Libby, whose attorneys promptly said he would seek a new trial, was acquitted on one count of lying to the FBI in the probe surrounding who leaked the identity of a CIA analyst in 2003.
He faces a maximum of 25 years in prison. Defense attorney Theodore Wells said if Libby was denied a new trial, he would appeal the conviction.
The jury’s overwhelming verdict came on the 10th day of deliberations and was hailed by some Democrats as an appropriate rejection of the Bush’s administration’s case for the four-year Iraq war.
Critics of President George W. Bush had seized on the Libby trial as an example of the heavy-handed way the White House operated.
“The testimony unmistakably revealed at the highest levels of the Bush administration a callous disregard in handling sensitive national security information and a disposition to smear critics of the war in Iraq,” said House of Representatives Speaker Nancy Pelosi.
“It’s about time someone in the Bush administration has been held accountable for the campaign to manipulate intelligence and discredit war critics,” added Senate Democratic leader Harry Reid.
Libby was found guilty of the most serious of the charges, obstructing an investigation into who leaked the identity of Valerie Plame after her husband accused the Bush administration of manipulating intelligence to build its case for war.
The jury of seven women and four men also determined he lied to the FBI and committed perjury in testimony before a grand jury.
Bush was in the Oval Office when he was informed the jury had reached a verdict and watched the decision being read on television, White House spokeswoman Dana Perino said.
“He said that he respected the jury’s verdict.
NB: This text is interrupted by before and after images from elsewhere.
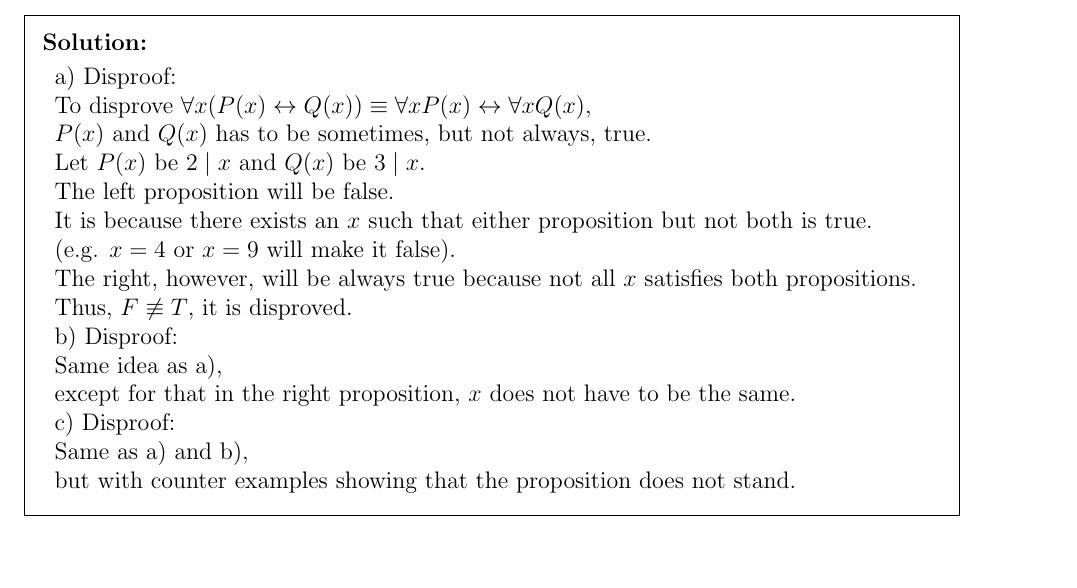
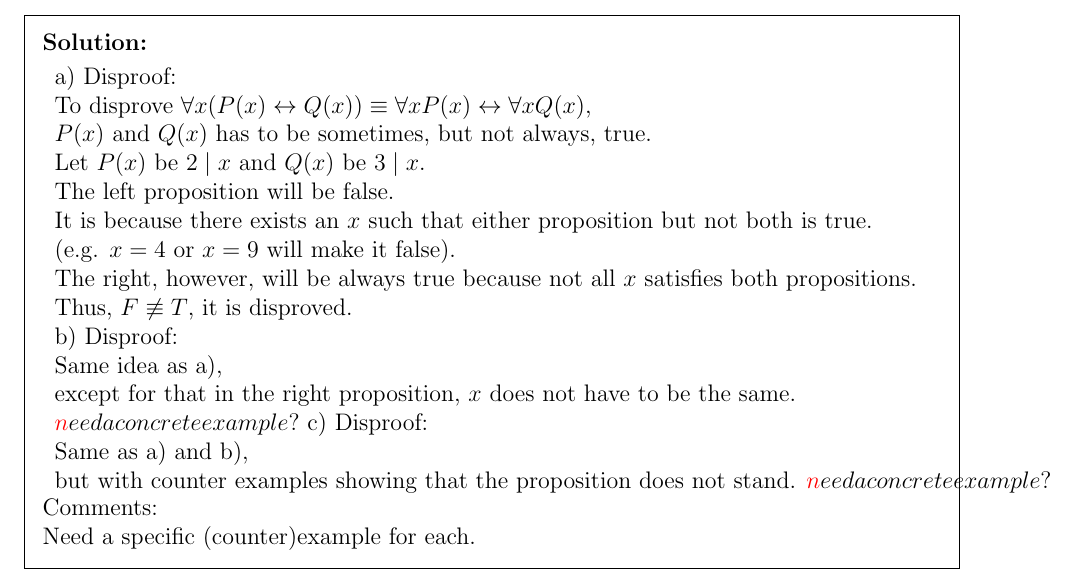
Before and after one commit to PIPIPIG233666/eecs203, a LaTeX problem sheet (hw/hw4/Homework 4.tex): part of page 9 of 11, cut so that both start at the same text. Compiled offline with pdfLaTeX.

Commit message:
finish hw4
Signed-off-by: pppig236 <priv@pppig236.com>

```diff
--- a/hw/hw4/Homework 4.tex
+++ b/hw/hw4/Homework 4.tex
@@ -342,10 +342,14 @@ Let $P(x)$ and $Q(x)$ be arbitrary predicates.
  b) Disproof:\\
  Same idea as a),\\
  except for that in the right proposition, $x$ does not have to be the same.\\
+ $\textcolor{red}need a concrete example?$
  c) Disproof:\\
  Same as a) and b),\\
  but with counter examples showing that the proposition does not stand.
+ $\textcolor{red}need a concrete example?$
 \end{tabular}
+Comments:\\
+Need a specific (counter)example for each.
 \end{solution}
 
 \pagebreak
```
Also changed, not shown: hw/hw4/Homework 4.pdf.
He said he was saddened for Scooter Libby and his family,” Perino said, declining to comment further and refusing to speculate on the possibility of a presidential pardon.
Prosecutor Patrick Fitzgerald said the CIA leak investigation was now inactive.
“I do not expect to file any additional charges,” he said. “We’re all going back to our day jobs.”
Libby’s attorneys argued during the trial that he could not accurately recall conversations about Plame when he was interviewed months later.
“We believe, as we said at the time of his indictment, that he is totally innocent, totally innocent and that he did not do anything wrong,” Wells told reporters. “And we intend to keep fighting to establish his innocence.”
Nobody has been charged with intentionally identifying Plame, the wife of former ambassador Joseph Wilson.
The CIA leak case erupted after Wilson accused the administration of leaking his wife’s identity to punish him for writing in the New York Times that the Bush administration twisted intelligence about Iraqi weapons of mass destruction in the run-up to the US-led invasion of Iraq in March 2003.